Chinese Art Market Driven by Mainlanders

January 10, 2011 Updated: January 11, 2011

NEW YORK—Christie’s auction house reported record-high sales for Chinese paintings and works of art, crediting the increase in Asian buyers for the total $414 million in sales during the autumn season in Hong Kong.

The house released its results, which cite that a number of Asian art collectables went well-above the expected price and note the strong Chinese buying power. Christie’s reports that 42 percent of the clients are from mainland China, while 97 percent of Chinese paintings went to bidders from mainland China, Taiwan, and Hong Kong.

The Art Market Monitor reported in March that the Chinese market accounts for the largest percentage of sales in Asian art, with sales fetching proportionally more than either Japanese or Korean art.

According to the Art Market Monitor, even back in 2009, prices for Chinese works of art were approximately 150 percent more than South Asian art, and over 350 percent more than Japanese or Korean pieces.

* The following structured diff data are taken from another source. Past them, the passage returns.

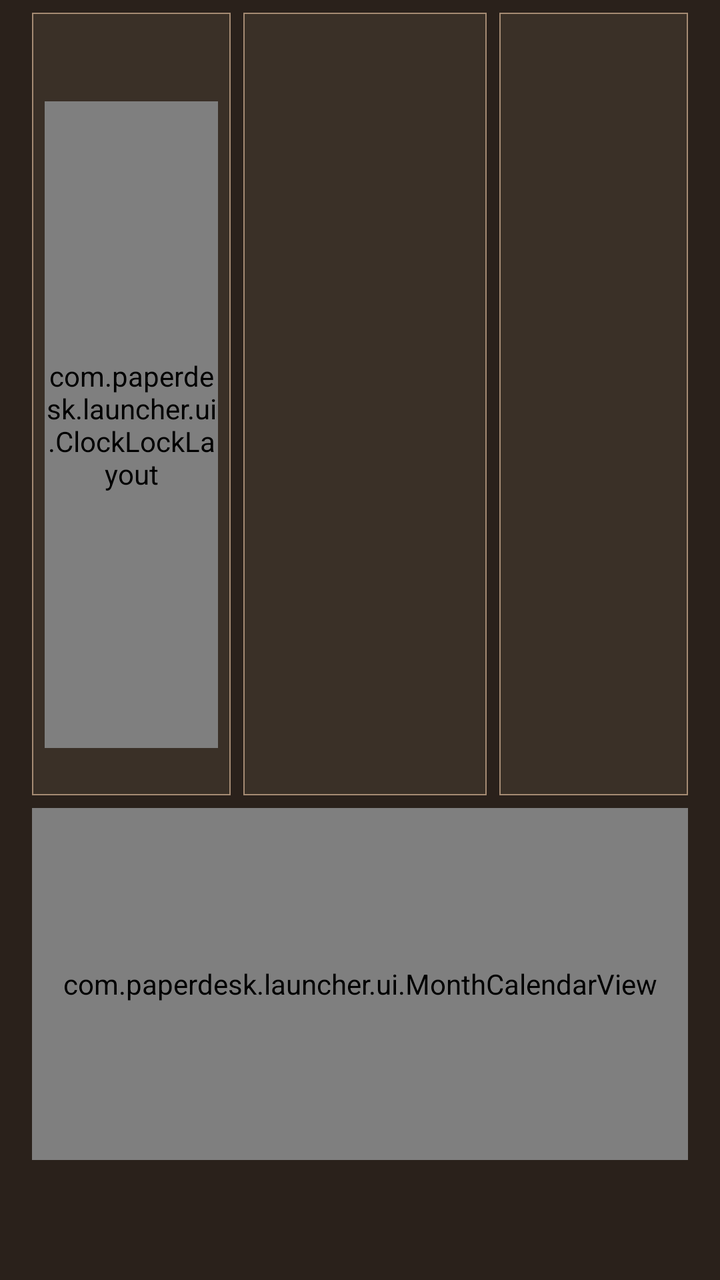
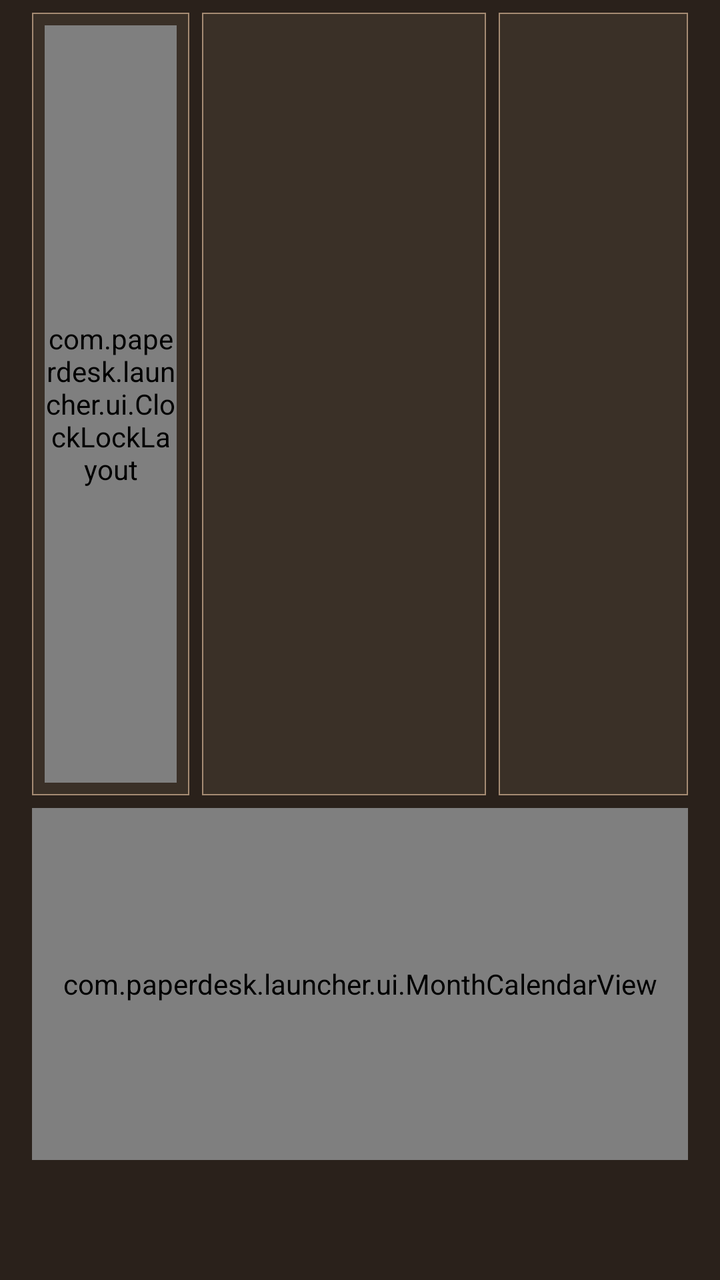

Screens rendered from an Android XML layout before and after an edit, with the pre-edit source and the edit as a unified diff.
<!-- AndroidManifest.xml: application theme Theme.PaperDesk -->
<!-- res/layout/page_desk.xml -->
<?xml version="1.0" encoding="utf-8"?>
<FrameLayout xmlns:android="http://schemas.android.com/apk/res/android"
    android:layout_width="match_parent"
    android:layout_height="match_parent"
    android:background="@color/earth_canvas_desk">

    <LinearLayout
        android:id="@+id/deskOpen"
        android:layout_width="match_parent"
        android:layout_height="match_parent"
        android:orientation="vertical"
        android:paddingLeft="@dimen/page_pad_h"
        android:paddingTop="@dimen/space_8"
        android:paddingRight="@dimen/page_pad_h">

        <LinearLayout
            android:layout_width="match_parent"
            android:layout_height="0dp"
            android:layout_weight="1"
            android:orientation="horizontal">

            <LinearLayout
                android:layout_width="0dp"
                android:layout_height="match_parent"
                android:layout_weight="0.9"
                android:background="@drawable/bg_card"
                android:gravity="center_horizontal"
                android:orientation="vertical"
                android:padding="@dimen/space_8">

                <TextView android:id="@+id/clockSam" style="@style/Desk.Section" android:layout_width="match_parent" android:layout_height="wrap_content" android:gravity="center" android:textColor="@color/accent" />
                <TextView android:id="@+id/clockMasaPaksha" style="@style/Desk.Body2" android:layout_width="match_parent" android:layout_height="wrap_content" android:gravity="center" />

                <com.paperdesk.launcher.ui.ClockLockLayout
                    android:id="@+id/clockLockArea"
                    android:layout_width="match_parent"
                    android:layout_height="0dp"
                    android:layout_weight="1"
                    android:gravity="center"
                    android:orientation="vertical">
                    <com.paperdesk.launcher.ui.AnalogClockView
                        android:id="@+id/analogClock"
                        android:layout_width="match_parent"
                        android:layout_height="match_parent"
                        android:importantForAccessibility="no"
                        android:scaleX="0.78"
                        android:scaleY="0.78" />
                </com.paperdesk.launcher.ui.ClockLockLayout>

                <TextView android:id="@+id/clockDate" style="@style/Desk.Body2" android:layout_width="match_parent" android:layout_height="wrap_content" android:gravity="center" />
            </LinearLayout>

            <LinearLayout
                android:id="@+id/panchangaCol"
                android:layout_width="0dp"
                android:layout_height="match_parent"
                android:layout_marginLeft="@dimen/space_8"
                android:layout_weight="1.1"
                android:background="@drawable/bg_card"
                android:gravity="center_vertical"
                android:orientation="vertical"
                android:padding="@dimen/space_16">
                <LinearLayout
                    android:layout_width="match_parent"
                    android:layout_height="wrap_content"
                    android:gravity="center_vertical"
                    android:orientation="horizontal">
                    <LinearLayout
                        android:layout_width="0dp"
                        android:layout_height="wrap_content"
                        android:layout_weight="1.2"
                        android:orientation="vertical">
                        <TextView android:id="@+id/panchangaVara" style="@style/Desk.Body2" android:layout_width="match_parent" android:layout_height="wrap_content" />
                        <TextView android:id="@+id/panchangaTithi" style="@style/Desk.Section" android:layout_width="match_parent" android:layout_height="wrap_content" android:layout_marginTop="@dimen/space_4" android:textColor="@color/accent" />
                        <TextView android:id="@+id/panchangaNak" style="@style/Desk.Body2" android:layout_width="match_parent" android:layout_height="wrap_content" android:layout_marginTop="@dimen/space_4" />
                    </LinearLayout>
                    <LinearLayout
                        android:layout_width="0dp"
                        android:layout_height="wrap_content"
                        android:layout_marginLeft="@dimen/space_8"
                        android:layout_weight="0.8"
                        android:orientation="vertical">
                        <TextView android:id="@+id/panchangaKarana" style="@style/Desk.Meta" android:layout_width="match_parent" android:layout_height="wrap_content" />
                        <TextView android:id="@+id/panchangaAyana" style="@style/Desk.Meta" android:layout_width="match_parent" android:layout_height="wrap_content" android:layout_marginTop="@dimen/space_8" />
                        <TextView android:id="@+id/panchangaRitu" style="@style/Desk.Meta" android:layout_width="match_parent" android:layout_height="wrap_content" android:layout_marginTop="@dimen/space_8" />
                    </LinearLayout>
                </LinearLayout>
            </LinearLayout>

            <LinearLayout
                android:layout_width="0dp"
                android:layout_height="match_parent"
                android:layout_marginLeft="@dimen/space_8"
                android:layout_weight="0.85"
                android:background="@drawable/bg_card"
                android:gravity="center_vertical"
                android:orientation="vertical"
                android:padding="@dimen/space_16">
                <TextView
                    android:id="@+id/todayEventsTitle"
                    style="@style/Desk.Meta"
                    android:layout_width="match_parent"
                    android:layout_height="wrap_content"
                    android:textColor="@color/white_70" />
                <TextView
                    android:id="@+id/dayEvent"
                    style="@style/Desk.Section"
                    android:layout_width="match_parent"
                    android:layout_height="wrap_content"
                    android:layout_marginTop="@dimen/space_8"
                    android:textColor="@color/accent" />
            </LinearLayout>
        </LinearLayout>

        <com.paperdesk.launcher.ui.MonthCalendarView
            android:id="@+id/calendar"
            android:layout_width="match_parent"
            android:layout_height="176dp"
            android:layout_marginTop="@dimen/space_8"
            android:background="@drawable/bg_card" />

        <View android:layout_width="match_parent" android:layout_height="@dimen/chrome_bar" />
    </LinearLayout>
</FrameLayout>
<!-- resources referenced by this layout -->
<resources>
  <color name="accent">#C96F45</color>
  <color name="earth_canvas_desk">#2A211B</color>
  <color name="white_70">#B3FFFFFF</color>
  <dimen name="chrome_bar">60dp</dimen>
  <dimen name="page_pad_h">16dp</dimen>
  <dimen name="space_16">12.8dp</dimen>
  <dimen name="space_4">3.2dp</dimen>
  <dimen name="space_8">6.4dp</dimen>
  <style name="Desk.Body2" parent="Desk">
          <item name="android:textSize">@dimen/type_body2</item>
          <item name="android:fontWeight">400</item>
          <item name="android:textStyle">normal</item>
          <item name="android:textColor">@color/white_70</item>
      </style>
  <style name="Desk.Meta" parent="Desk">
          <item name="android:textSize">@dimen/type_meta</item>
          <item name="android:fontWeight">400</item>
          <item name="android:textStyle">normal</item>
          <item name="android:textColor">@color/white_55</item>
      </style>
  <style name="Desk.Section" parent="Desk">
          <item name="android:textSize">@dimen/type_section</item>
          <item name="android:fontWeight">500</item>
          <item name="android:textStyle">normal</item>
          <item name="android:textColor">@color/white</item>
      </style>
  <dimen name="stroke_hairline">0.5dp</dimen>
  <color name="divider">#A58B73</color>
  <color name="surface_1">#3A3027</color>
  <style name="Desk">
          <item name="android:fontFamily">sans-serif</item>
          <item name="android:textColor">@color/white</item>
      </style>
  <dimen name="type_body2">12.8sp</dimen>
  <dimen name="type_meta">11.2sp</dimen>
  <color name="white_55">#8CFFFFFF</color>
  <dimen name="type_section">15.2sp</dimen>
  <color name="white">#FFFFFF</color>
  <color name="black">#000000</color>
  <color name="carbon_support_error">#FA4D56</color>
  <color name="carbon_gray_80">#393939</color>
  <style name="ShapeAppearance.PaperDesk" parent="ShapeAppearance.MaterialComponents">
          <item name="cornerFamily">rounded</item>
          <item name="cornerSize">0dp</item>
      </style>
  <style name="Desk.Link" parent="Desk.Meta">
          <item name="android:padding">@dimen/space_8</item>
          <item name="android:minHeight">@dimen/touch</item>
          <item name="android:gravity">center</item>
          <item name="android:clickable">true</item>
          <item name="android:focusable">true</item>
      </style>
  <style name="Desk.Check" parent="Widget.AppCompat.CompoundButton.CheckBox">
          <item name="android:button">@drawable/bg_checkbox</item>
      </style>
  <color name="accent_70">#B3C96F45</color>
  <dimen name="btn_h">32dp</dimen>
  <dimen name="type_btn">12.8sp</dimen>
  <dimen name="touch">40dp</dimen>
  <!-- drawable bg_dialog (drawable) -->
  <?xml version="1.0" encoding="utf-8"?>
  <shape xmlns:android="http://schemas.android.com/apk/res/android"
      android:shape="rectangle">
      <solid android:color="@color/black" />
      <stroke
          android:width="@dimen/stroke"
          android:color="@color/white" />
  </shape>
  <style name="Desk.DialogButton.Positive" parent="Desk.DialogButton">
          <item name="android:textColor">@color/accent</item>
      </style>
  <style name="Desk.DialogButton.Negative" parent="Desk.DialogButton">
          <item name="android:textColor">@color/white_70</item>
      </style>
  <color name="surface_2">#4A3D31</color>
  <dimen name="check">16dp</dimen>
  <dimen name="stroke">0.5dp</dimen>
  <style name="Desk.DialogButton" parent="Widget.AppCompat.Button.ButtonBar.AlertDialog">
          <item name="android:background">@color/black</item>
          <item name="android:minHeight">48dp</item>
          <item name="android:textSize">18sp</item>
      </style>
  <!-- unchanged entries left out for length: 8 -->
</resources>

<!-- the commit's change to res/layout/page_desk.xml (unified diff, before → after) -->
@@ -22,20 +22,16 @@
             <LinearLayout
                 android:layout_width="0dp"
                 android:layout_height="match_parent"
-                android:layout_weight="0.9"
+                android:layout_weight="0.75"
                 android:background="@drawable/bg_card"
                 android:gravity="center_horizontal"
                 android:orientation="vertical"
                 android:padding="@dimen/space_8">
 
-                <TextView android:id="@+id/clockSam" style="@style/Desk.Section" android:layout_width="match_parent" android:layout_height="wrap_content" android:gravity="center" android:textColor="@color/accent" />
-                <TextView android:id="@+id/clockMasaPaksha" style="@style/Desk.Body2" android:layout_width="match_parent" android:layout_height="wrap_content" android:gravity="center" />
-
                 <com.paperdesk.launcher.ui.ClockLockLayout
                     android:id="@+id/clockLockArea"
                     android:layout_width="match_parent"
-                    android:layout_height="0dp"
-                    android:layout_weight="1"
+                    android:layout_height="match_parent"
                     android:gravity="center"
                     android:orientation="vertical">
                     <com.paperdesk.launcher.ui.AnalogClockView
@@ -43,11 +39,9 @@
                         android:layout_width="match_parent"
                         android:layout_height="match_parent"
                         android:importantForAccessibility="no"
-                        android:scaleX="0.78"
-                        android:scaleY="0.78" />
+                        android:scaleX="0.92"
+                        android:scaleY="0.92" />
                 </com.paperdesk.launcher.ui.ClockLockLayout>
-
-                <TextView android:id="@+id/clockDate" style="@style/Desk.Body2" android:layout_width="match_parent" android:layout_height="wrap_content" android:gravity="center" />
             </LinearLayout>
 
             <LinearLayout
@@ -55,11 +49,14 @@
                 android:layout_width="0dp"
                 android:layout_height="match_parent"
                 android:layout_marginLeft="@dimen/space_8"
-                android:layout_weight="1.1"
+                android:layout_weight="1.35"
                 android:background="@drawable/bg_card"
                 android:gravity="center_vertical"
                 android:orientation="vertical"
-                android:padding="@dimen/space_16">
+                android:paddingLeft="@dimen/space_16"
+                android:paddingTop="@dimen/space_8"
+                android:paddingRight="@dimen/space_16"
+                android:paddingBottom="@dimen/space_8">
                 <LinearLayout
                     android:layout_width="match_parent"
                     android:layout_height="wrap_content"
@@ -70,9 +67,10 @@
                         android:layout_height="wrap_content"
                         android:layout_weight="1.2"
                         android:orientation="vertical">
+                        <TextView android:id="@+id/clockSam" style="@style/Desk.Section" android:layout_width="match_parent" android:layout_height="wrap_content" android:textColor="@color/accent" />
+                        <TextView android:id="@+id/clockMasaPaksha" style="@style/Desk.Body2" android:layout_width="match_parent" android:layout_height="wrap_content" android:layout_marginTop="@dimen/space_4" />
                         <TextView android:id="@+id/panchangaVara" style="@style/Desk.Body2" android:layout_width="match_parent" android:layout_height="wrap_content" />
                         <TextView android:id="@+id/panchangaTithi" style="@style/Desk.Section" android:layout_width="match_parent" android:layout_height="wrap_content" android:layout_marginTop="@dimen/space_4" android:textColor="@color/accent" />
-                        <TextView android:id="@+id/panchangaNak" style="@style/Desk.Body2" android:layout_width="match_parent" android:layout_height="wrap_content" android:layout_marginTop="@dimen/space_4" />
                     </LinearLayout>
                     <LinearLayout
                         android:layout_width="0dp"
@@ -80,9 +78,10 @@
                         android:layout_marginLeft="@dimen/space_8"
                         android:layout_weight="0.8"
                         android:orientation="vertical">
-                        <TextView android:id="@+id/panchangaKarana" style="@style/Desk.Meta" android:layout_width="match_parent" android:layout_height="wrap_content" />
-                        <TextView android:id="@+id/panchangaAyana" style="@style/Desk.Meta" android:layout_width="match_parent" android:layout_height="wrap_content" android:layout_marginTop="@dimen/space_8" />
-                        <TextView android:id="@+id/panchangaRitu" style="@style/Desk.Meta" android:layout_width="match_parent" android:layout_height="wrap_content" android:layout_marginTop="@dimen/space_8" />
+                        <TextView android:id="@+id/panchangaNak" style="@style/Desk.Body2" android:layout_width="match_parent" android:layout_height="wrap_content" />
+                        <TextView android:id="@+id/panchangaKarana" style="@style/Desk.Meta" android:layout_width="match_parent" android:layout_height="wrap_content" android:layout_marginTop="@dimen/space_4" />
+                        <TextView android:id="@+id/panchangaAyana" style="@style/Desk.Meta" android:layout_width="match_parent" android:layout_height="wrap_content" android:layout_marginTop="@dimen/space_4" />
+                        <TextView android:id="@+id/panchangaRitu" style="@style/Desk.Meta" android:layout_width="match_parent" android:layout_height="wrap_content" android:layout_marginTop="@dimen/space_4" />
                     </LinearLayout>
                 </LinearLayout>
             </LinearLayout>
@@ -91,16 +90,29 @@
                 android:layout_width="0dp"
                 android:layout_height="match_parent"
                 android:layout_marginLeft="@dimen/space_8"
-                android:layout_weight="0.85"
+                android:layout_weight="0.9"
                 android:background="@drawable/bg_card"
                 android:gravity="center_vertical"
                 android:orientation="vertical"
                 android:padding="@dimen/space_16">
                 <TextView
+                    android:id="@+id/todayWeek"
+                    style="@style/Desk.Section"
+                    android:layout_width="match_parent"
+                    android:layout_height="wrap_content"
+                    android:textColor="@color/white" />
+                <TextView
+                    android:id="@+id/clockDate"
+                    style="@style/Desk.Body2"
+                    android:layout_width="match_parent"
+                    android:layout_height="wrap_content"
+                    android:layout_marginTop="@dimen/space_4" />
+                <TextView
                     android:id="@+id/todayEventsTitle"
                     style="@style/Desk.Meta"
                     android:layout_width="match_parent"
                     android:layout_height="wrap_content"
+                    android:layout_marginTop="@dimen/space_8"
                     android:textColor="@color/white_70" />
                 <TextView
                     android:id="@+id/dayEvent"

In recent months the prices paid for Chinese paintings and porcelain, among others, is continuously way above pre-sale estimates set by the auction houses. It appears that the estimate prices are just way off the mark with the new market trends.

Look at what’s for sale, for example, a painting by one of China’s most well-known artists, Qi Baishi (1863–1957). For sale at Bonhams and Butterfield Asian Works of Art in mid December, it was expected to sell for $30,000 to $50,000. Instead, it garnered $458,000.

The Qianlong pottery works have been regularly selling for astounding prices in the millions. Bonhams had one estimated at $10,000 to $15,000. It ended up going for $7,658,000.

Tony Dai, Chinese artist and gallery owner, says he has predominantly seen the Chinese market booming. He says there are a lot of investors from mainland China putting their money into Asian art as a secure investment.

Dai says he began to see this trend about a year ago, noting that many mainlanders are investing their money mostly in traditional Chinese pieces rather than contemporary or modern works.

In an earlier interview with The Epoch Times, Paul Haig, an expert in jade and oriental antiques, spoke of a similar phenomenon. In respect to jade pieces, he noticed an influx of Chinese customers coming to buy back many pieces originally from China, driving the prices much higher.

Dai foresees the market for Chinese art to remain strong in 2011, with potential to increase.